Kids playing in communal driveway/garage and waking me from my afternoon sleep, Sunday morning sleep-in or interrupting good television watching time! Kids scream/it’s dangerous as they are playing on a DRIVEWAY/ they may scratch my car with their skipping ropes, tennis balls, etc. I’ve attempted to confront parents of annoying kids but parents are just as annoying. Parents stand at one end of the driveway screaming ‘Aaaa – bbeeee’ to their daughter Abby.
Dear Body Corporate,
I spent my first 18 years living on a main road. I have also lived on Temple Bar. I am the eldest of 32 grandchildren on my mother’s side and I have worked at Centrelink for ten years. This demonstrates that I am aurally tolerant – be it with traffic sounds, people puking outside my bedroom window, children screaming or adults abusing me.
I also genuinely like children; I am currently carrying one myself. But I do have a confession to make: despite my overall inclination towards kindness and tolerance I regularly fantasise about killing the neighbours’ children. Or maybe the whole family.
To prevent such a crime happening (I don’t want to give birth in prison – a newborn’s colouring is all wrong for an orange one-piece) there are a few reasonable steps that you, as the people with power, could take.
1. Advise the tenants at Westbank Terrace that neither the driveway nor the carpark is a playground. Key words here are drive, car and play – a happy outcome will not be had if this combination continues.
2. Advise the tenants that city-living requires an element of respect for one’s neighbours. For example, I promise not to have loud sex in your courtyard if you promise not to let your five-year-old scream blue murder at seven am every Sunday morning in mine.
3. Advise the tenants that an apartment block is not a commune. I do not wish to raise the neighbours’ children. If someone wants to teach their child that firing a tennis ball like a missile towards a car is cool, that’s fine with me. When it’s my car, it’s not fine with me.
I have tried to approach the parents but they seem just as bad as the kids. They scream to their feral children from one end of the driveway to the other. They seem angry at the world, as though we should all pay the price for their riotous spawn.
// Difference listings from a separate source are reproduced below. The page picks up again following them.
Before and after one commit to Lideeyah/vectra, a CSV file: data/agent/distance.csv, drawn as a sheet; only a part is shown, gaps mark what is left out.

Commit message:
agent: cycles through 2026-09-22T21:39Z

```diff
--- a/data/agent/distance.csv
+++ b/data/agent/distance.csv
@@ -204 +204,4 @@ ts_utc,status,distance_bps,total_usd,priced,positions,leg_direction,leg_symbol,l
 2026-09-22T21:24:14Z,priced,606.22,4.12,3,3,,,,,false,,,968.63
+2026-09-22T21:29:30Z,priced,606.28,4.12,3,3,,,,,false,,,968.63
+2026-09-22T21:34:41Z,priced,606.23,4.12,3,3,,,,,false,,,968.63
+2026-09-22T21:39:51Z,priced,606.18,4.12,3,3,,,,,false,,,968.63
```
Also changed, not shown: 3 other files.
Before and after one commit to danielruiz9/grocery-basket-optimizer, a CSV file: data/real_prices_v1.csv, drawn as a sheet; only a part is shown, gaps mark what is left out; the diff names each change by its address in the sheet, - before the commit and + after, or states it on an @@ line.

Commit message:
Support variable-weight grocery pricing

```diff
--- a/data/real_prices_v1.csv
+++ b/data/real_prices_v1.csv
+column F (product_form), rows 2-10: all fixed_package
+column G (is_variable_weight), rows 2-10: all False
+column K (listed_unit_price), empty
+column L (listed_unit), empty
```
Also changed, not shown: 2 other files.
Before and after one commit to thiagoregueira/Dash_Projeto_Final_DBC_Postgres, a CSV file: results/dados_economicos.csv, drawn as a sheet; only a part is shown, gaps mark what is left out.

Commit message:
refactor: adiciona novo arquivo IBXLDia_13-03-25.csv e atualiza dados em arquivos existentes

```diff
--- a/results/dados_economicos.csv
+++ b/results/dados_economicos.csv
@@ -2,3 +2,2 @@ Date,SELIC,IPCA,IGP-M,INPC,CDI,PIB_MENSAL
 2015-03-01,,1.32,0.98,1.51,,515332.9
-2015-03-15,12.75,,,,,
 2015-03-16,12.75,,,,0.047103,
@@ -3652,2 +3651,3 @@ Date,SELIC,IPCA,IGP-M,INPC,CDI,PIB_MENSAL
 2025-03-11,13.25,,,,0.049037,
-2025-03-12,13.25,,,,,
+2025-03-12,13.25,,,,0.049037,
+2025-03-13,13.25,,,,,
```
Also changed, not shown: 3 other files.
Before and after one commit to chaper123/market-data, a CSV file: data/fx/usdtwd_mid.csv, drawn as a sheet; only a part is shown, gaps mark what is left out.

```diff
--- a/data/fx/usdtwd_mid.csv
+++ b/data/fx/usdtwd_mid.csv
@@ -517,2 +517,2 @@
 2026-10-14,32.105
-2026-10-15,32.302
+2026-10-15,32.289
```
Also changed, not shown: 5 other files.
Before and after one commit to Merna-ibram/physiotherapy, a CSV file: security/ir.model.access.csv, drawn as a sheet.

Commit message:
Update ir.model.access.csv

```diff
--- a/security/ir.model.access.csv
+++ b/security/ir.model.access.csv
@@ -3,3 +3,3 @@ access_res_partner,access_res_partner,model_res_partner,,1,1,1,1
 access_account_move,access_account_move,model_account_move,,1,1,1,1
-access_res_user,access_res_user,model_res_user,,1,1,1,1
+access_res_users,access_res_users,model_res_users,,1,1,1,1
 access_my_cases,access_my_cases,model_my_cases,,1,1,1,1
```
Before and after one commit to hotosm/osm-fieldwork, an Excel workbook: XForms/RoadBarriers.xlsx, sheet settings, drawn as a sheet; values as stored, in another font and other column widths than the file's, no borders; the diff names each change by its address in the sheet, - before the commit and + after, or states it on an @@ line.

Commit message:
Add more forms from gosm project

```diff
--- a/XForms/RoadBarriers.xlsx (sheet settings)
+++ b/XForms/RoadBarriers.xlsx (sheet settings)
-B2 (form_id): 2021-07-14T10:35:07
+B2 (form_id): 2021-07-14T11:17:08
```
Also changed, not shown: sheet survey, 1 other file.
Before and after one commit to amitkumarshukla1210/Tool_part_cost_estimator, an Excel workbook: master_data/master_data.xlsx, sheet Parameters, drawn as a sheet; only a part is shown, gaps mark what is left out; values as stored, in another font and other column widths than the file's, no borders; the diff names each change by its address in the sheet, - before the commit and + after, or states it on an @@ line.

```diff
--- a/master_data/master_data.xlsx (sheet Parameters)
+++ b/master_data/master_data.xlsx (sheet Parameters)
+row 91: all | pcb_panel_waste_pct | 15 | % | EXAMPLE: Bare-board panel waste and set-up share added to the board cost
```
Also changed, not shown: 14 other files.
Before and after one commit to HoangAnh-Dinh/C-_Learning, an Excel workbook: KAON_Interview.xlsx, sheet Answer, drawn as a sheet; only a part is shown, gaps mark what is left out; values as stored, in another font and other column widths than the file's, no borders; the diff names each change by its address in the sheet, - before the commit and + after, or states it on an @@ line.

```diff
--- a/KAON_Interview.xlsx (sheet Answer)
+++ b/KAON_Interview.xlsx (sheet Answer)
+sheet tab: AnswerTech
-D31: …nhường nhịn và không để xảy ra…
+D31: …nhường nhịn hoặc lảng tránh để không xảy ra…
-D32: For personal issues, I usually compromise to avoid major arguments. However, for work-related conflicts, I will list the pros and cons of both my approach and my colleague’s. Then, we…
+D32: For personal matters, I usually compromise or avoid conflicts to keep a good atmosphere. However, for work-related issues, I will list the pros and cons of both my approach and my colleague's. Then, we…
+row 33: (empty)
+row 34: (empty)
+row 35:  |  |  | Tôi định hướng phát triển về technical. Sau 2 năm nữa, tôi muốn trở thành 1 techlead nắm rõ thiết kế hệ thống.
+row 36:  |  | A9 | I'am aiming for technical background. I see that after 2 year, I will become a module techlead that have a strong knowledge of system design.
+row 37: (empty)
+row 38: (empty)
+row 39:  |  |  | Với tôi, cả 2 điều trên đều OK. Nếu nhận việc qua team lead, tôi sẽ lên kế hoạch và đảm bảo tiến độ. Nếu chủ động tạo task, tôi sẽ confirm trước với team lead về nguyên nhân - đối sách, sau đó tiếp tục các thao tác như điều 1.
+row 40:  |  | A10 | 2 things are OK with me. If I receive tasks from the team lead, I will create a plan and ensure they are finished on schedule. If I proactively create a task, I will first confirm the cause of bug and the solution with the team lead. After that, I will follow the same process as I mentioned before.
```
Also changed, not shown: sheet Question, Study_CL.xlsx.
They look at me blankly when I speak so I am unable to get through to them with my message of hope and reconciliation.
I want them to know there is a playground behind the apartment block. That’s right, a shiny cluster of colourful beams and swings and ladders. I know modern folklore tells us there is a creepy man in a trench coat lurking in every such place and that safety concerns may cause hesitation in sending their children so far out of earshot. But, oh Body Corporate, if only you could make them understand – the biggest risk is closer to home. If they don’t smarten their ways, the cranky, hormonal bitch lurking next door will be a more frightening threat to their young ones than any flasher ever would.